• [WORK REQUIRED]:
Could you write out, word for word, each line from the one containing "--> ImgProxy[Global ImgProxy]" to the last line of the data below, both included and nothing more?

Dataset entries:

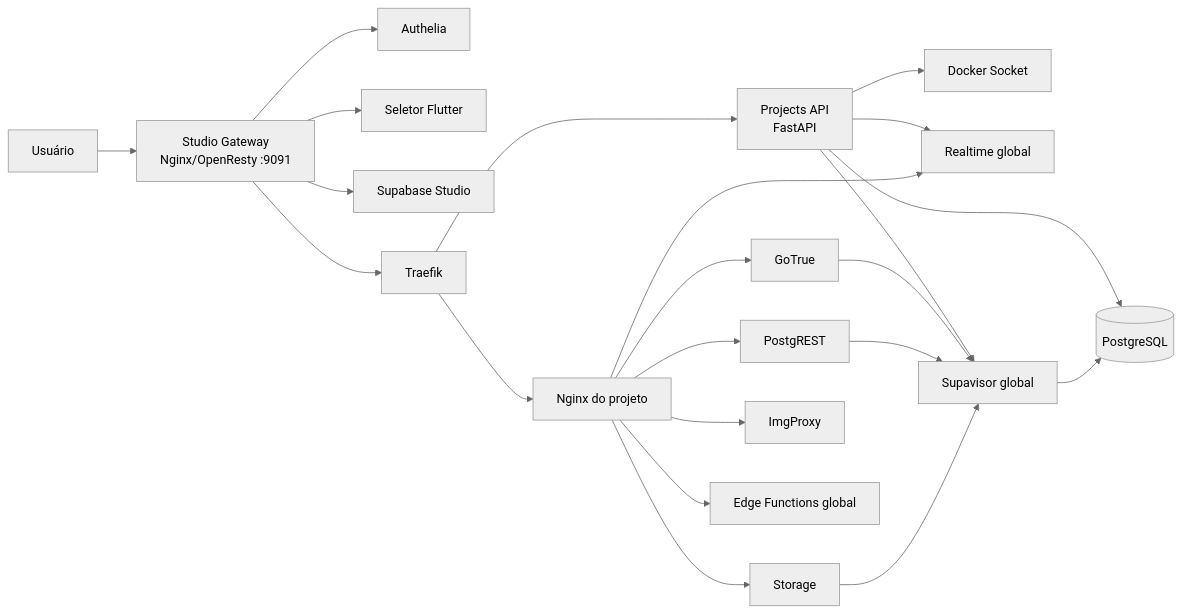
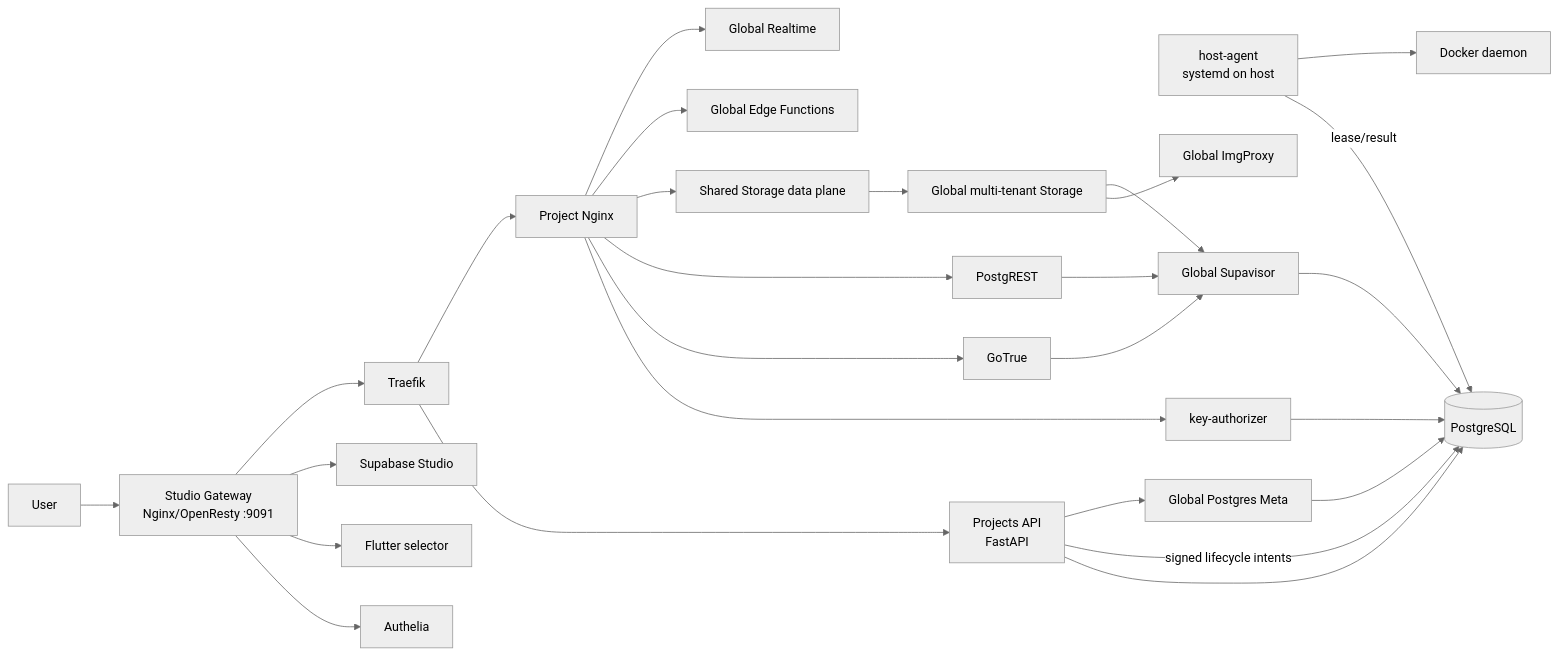
The diagram in README.md (GustavoMartins123/supabase-multitenant), drawn with Mermaid (neutral theme) before and after one commit. The commit also changed other lines of this file, not shown here.

Commit message:
docs: refresh root architecture overview

````diff
--- a/README.md
+++ b/README.md
@@ -42,28 +39,34 @@
 ```mermaid
 flowchart LR
-    User[Usuário] --> StudioGateway[Studio Gateway\nNginx/OpenResty :9091]
+    User[User] --> StudioGateway[Studio Gateway\nNginx/OpenResty :9091]
     StudioGateway --> Authelia[Authelia]
-    StudioGateway --> Flutter[Seletor Flutter]
+    StudioGateway --> Flutter[Flutter selector]
     StudioGateway --> Studio[Supabase Studio]
 
     StudioGateway --> Traefik[Traefik]
     Traefik --> ProjectsAPI[Projects API\nFastAPI]
-    Traefik --> TenantGateway[Nginx do projeto]
+    Traefik --> TenantGateway[Project Nginx]
 
     ProjectsAPI --> PostgreSQL[(PostgreSQL)]
-    ProjectsAPI --> Docker[Docker Socket]
-    ProjectsAPI --> Realtime[Realtime global]
-    ProjectsAPI --> Supavisor[Supavisor global]
+    ProjectsAPI -->|signed lifecycle intents| PostgreSQL
+    HostAgent[host-agent\nsystemd on host] -->|lease/result| PostgreSQL
+    HostAgent --> Docker[Docker daemon]
 
+    TenantGateway --> KeyAuthorizer[key-authorizer]
+    KeyAuthorizer --> PostgreSQL
     TenantGateway --> Auth[GoTrue]
     TenantGateway --> Rest[PostgREST]
-    TenantGateway --> Storage[Storage]
-    TenantGateway --> ImgProxy[ImgProxy]
-    TenantGateway --> Functions[Edge Functions global]
-    TenantGateway --> Realtime
+    TenantGateway --> StorageDataPlane[Shared Storage data plane]
+    StorageDataPlane --> Storage[Global multi-tenant Storage]
+    Storage --> ImgProxy[Global ImgProxy]
+    TenantGateway --> Functions[Global Edge Functions]
+    TenantGateway --> Realtime[Global Realtime]
 
-    Auth --> Supavisor
+    Auth --> Supavisor[Global Supavisor]
     Rest --> Supavisor
     Storage --> Supavisor
     Supavisor --> PostgreSQL
+
+    ProjectsAPI --> PostgresMeta[Global Postgres Meta]
+    PostgresMeta --> PostgreSQL
 ```
````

• [RESPONSE FOR THIS EXERCISE]:
+    Storage --> ImgProxy[Global ImgProxy]
+    TenantGateway --> Functions[Global Edge Functions]
+    TenantGateway --> Realtime[Global Realtime]
 
-    Auth --> Supavisor
+    Auth --> Supavisor[Global Supavisor]
     Rest --> Supavisor
     Storage --> Supavisor
     Supavisor --> PostgreSQL
+
+    ProjectsAPI --> PostgresMeta[Global Postgres Meta]
+    PostgresMeta --> PostgreSQL
 ```
````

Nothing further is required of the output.